8. Bipartisan Congressional Leadership. In a rare moment of bi-partisanship, Senators Diane Feinstein (D-CA) and Tom Coburn (R-OK) teamed up to introduce an amendment that would sunset both the ethanol tax credit and tariff.  Additionally, we applaud Congressmen Wally Herger (R-CA) and Joseph Crowley (D-NY) for introducing the companion legislation in the House.  It’s refreshing to see that liberals and conservatives can occasionally find common cause, and we appreciate their leadership.

7. Brazilian Sugarcane Facilities are Ready to Trade Clean Energy. In a positive sign that Americans will soon have greater access to cleaner, advanced renewable fuels, 107 Brazilian sugarcane processing facilities have successfully registered with the Environmental Protection Agency (EPA), paving the way for sugarcane ethanol to assist the U.S. in meeting new environmental requirements.

6. ITC Announces Huge Savings Without Tariff. The International Trade Commission concluded in their most recent report that American consumers would benefit by $1.5 billion annually by 2015 if the high tariff rates were removed.  The 2011 report represents a huge increase in savings from the $350 million estimated in the 2009 report.

5. America’s Ethanol Industry is Booming. Strong competition benefits consumers, so we are thankful that the U.S. ethanol industry is expected to export three times more ethanol in 2011 than in 2010.  This solidifies the U.S. as the world’s largest ethanol exporter and underscores the fact that producers are in better shape than ever to end the subsidies, level the playing field, and handle increased competition.

4. An Outpouring of Editorial Support. Since we started the Sweeter Alternative campaign last year, over 228 editorial writers, op-ed contributors and letters to the editor have run in newspapers around the country supporting ethanol reform and asking that America’s renewable fuels market be open to real competition that will benefit consumers.

3. Ethanol Producers Say Time to End It. In a noteworthy departure from past years, domestic ethanol producers have finally gotten behind the idea that everyone has to do their part in this economic environment.  Organizations like National Corn Growers Association, Renewable Fuels Association, American Coalition for Ethanol, Growth Energy and Green Plains Renewable Energy all agree that it’s time to end the 30 year subsidy, and conclude that the ethanol industry is strong enough to survive without it.  See a list of select quotes here.
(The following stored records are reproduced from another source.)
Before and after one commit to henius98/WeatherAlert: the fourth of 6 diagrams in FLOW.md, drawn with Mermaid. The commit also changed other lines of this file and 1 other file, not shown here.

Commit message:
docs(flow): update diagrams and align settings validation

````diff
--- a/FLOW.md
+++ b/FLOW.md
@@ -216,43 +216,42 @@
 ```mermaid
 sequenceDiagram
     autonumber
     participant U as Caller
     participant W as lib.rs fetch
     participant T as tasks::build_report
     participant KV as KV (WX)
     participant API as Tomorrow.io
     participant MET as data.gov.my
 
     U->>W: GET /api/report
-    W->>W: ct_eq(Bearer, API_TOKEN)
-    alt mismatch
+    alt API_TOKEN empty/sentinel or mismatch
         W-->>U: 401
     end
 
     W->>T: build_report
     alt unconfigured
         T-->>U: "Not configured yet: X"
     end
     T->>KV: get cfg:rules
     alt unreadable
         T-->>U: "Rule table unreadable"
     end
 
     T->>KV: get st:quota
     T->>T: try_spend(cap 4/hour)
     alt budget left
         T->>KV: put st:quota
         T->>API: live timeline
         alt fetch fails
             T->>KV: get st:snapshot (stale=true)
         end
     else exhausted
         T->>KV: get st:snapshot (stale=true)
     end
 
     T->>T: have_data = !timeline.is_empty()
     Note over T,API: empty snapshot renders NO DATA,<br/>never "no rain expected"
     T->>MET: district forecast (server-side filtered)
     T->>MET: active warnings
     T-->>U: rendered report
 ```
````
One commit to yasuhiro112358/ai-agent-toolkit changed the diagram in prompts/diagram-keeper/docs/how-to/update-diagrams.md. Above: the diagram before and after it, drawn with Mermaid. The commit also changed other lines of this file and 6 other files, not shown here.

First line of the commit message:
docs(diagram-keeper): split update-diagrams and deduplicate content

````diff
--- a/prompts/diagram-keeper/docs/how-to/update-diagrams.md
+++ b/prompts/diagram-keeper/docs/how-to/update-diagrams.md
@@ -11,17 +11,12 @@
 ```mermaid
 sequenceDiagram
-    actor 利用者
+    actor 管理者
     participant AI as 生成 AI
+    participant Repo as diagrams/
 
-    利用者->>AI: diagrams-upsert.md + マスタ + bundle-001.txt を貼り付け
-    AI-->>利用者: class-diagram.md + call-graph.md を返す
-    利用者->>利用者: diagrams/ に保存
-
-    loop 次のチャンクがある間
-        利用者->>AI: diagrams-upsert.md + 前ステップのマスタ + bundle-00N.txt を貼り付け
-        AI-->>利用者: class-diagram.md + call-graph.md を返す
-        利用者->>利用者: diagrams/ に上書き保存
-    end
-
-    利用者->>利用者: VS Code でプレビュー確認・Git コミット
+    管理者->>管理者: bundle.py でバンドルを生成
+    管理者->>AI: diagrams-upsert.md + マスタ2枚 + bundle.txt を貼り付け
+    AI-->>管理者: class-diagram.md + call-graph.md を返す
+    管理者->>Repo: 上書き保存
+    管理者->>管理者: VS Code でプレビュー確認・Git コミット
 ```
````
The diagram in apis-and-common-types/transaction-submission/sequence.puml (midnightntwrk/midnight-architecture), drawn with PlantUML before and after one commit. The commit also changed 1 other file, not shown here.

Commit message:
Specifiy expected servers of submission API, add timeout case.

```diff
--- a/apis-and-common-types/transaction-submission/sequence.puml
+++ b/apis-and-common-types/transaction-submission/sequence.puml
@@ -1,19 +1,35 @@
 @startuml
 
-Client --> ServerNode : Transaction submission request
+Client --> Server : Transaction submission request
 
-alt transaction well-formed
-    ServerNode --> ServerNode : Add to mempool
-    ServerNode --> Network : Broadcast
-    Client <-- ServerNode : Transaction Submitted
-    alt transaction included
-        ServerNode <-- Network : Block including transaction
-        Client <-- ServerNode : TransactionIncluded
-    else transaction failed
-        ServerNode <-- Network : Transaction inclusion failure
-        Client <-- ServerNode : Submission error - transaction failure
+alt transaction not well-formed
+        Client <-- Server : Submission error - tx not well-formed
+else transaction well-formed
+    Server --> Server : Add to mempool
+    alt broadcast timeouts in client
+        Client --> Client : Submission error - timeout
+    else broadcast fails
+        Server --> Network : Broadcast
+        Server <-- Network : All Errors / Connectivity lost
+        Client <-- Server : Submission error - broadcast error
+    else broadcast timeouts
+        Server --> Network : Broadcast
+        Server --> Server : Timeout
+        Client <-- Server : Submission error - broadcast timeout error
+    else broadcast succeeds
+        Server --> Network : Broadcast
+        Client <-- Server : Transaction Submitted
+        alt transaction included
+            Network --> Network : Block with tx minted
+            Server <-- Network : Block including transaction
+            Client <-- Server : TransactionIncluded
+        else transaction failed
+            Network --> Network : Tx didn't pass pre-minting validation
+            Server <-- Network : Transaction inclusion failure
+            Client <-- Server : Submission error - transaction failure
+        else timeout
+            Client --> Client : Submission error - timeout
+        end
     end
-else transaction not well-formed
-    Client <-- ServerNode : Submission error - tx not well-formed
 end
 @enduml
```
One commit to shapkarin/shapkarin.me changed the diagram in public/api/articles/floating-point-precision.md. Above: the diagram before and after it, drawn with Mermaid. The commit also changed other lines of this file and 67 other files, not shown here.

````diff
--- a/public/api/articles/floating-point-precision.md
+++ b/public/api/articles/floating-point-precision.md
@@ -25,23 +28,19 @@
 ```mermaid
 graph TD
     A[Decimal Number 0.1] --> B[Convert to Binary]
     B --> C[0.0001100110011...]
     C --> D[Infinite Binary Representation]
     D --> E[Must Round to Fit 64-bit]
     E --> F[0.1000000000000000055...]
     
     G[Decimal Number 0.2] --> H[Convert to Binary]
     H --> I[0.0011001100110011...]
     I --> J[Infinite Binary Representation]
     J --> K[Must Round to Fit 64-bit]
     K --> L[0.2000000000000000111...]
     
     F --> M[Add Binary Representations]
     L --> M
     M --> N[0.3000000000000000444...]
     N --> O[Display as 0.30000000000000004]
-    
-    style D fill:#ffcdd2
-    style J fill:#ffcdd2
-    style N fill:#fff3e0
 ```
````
2. Senate Says No. On June 16th, clean energy advocates experienced one of our most substantial victories of 2011 when the Senate passed the Coburn-Feinstein amendment by an overwhelming margin of 73 - 27 to end the ethanol tax credit and import tariff.  This bi-partisan vote sent a strong signal that it’s time to reform U.S. ethanol policy and develop a global market for clean energy.

1. Trade Barrier About to Come Down. We are most thankful that 33 days from today, America will take an important step towards creating a global market for the free trade of renewable energy when the 30-year-old subsidy and tariff expire at the end of the year.  So this year we are both thankful and optimistic that the time has finally come to end the $6 billion annual taxpayer handouts and lower fuel prices giving us access to cleaner, more affordable renewable fuels like sugarcane ethanol.

copyright 2010 Brazilian Sugarcane Industry Association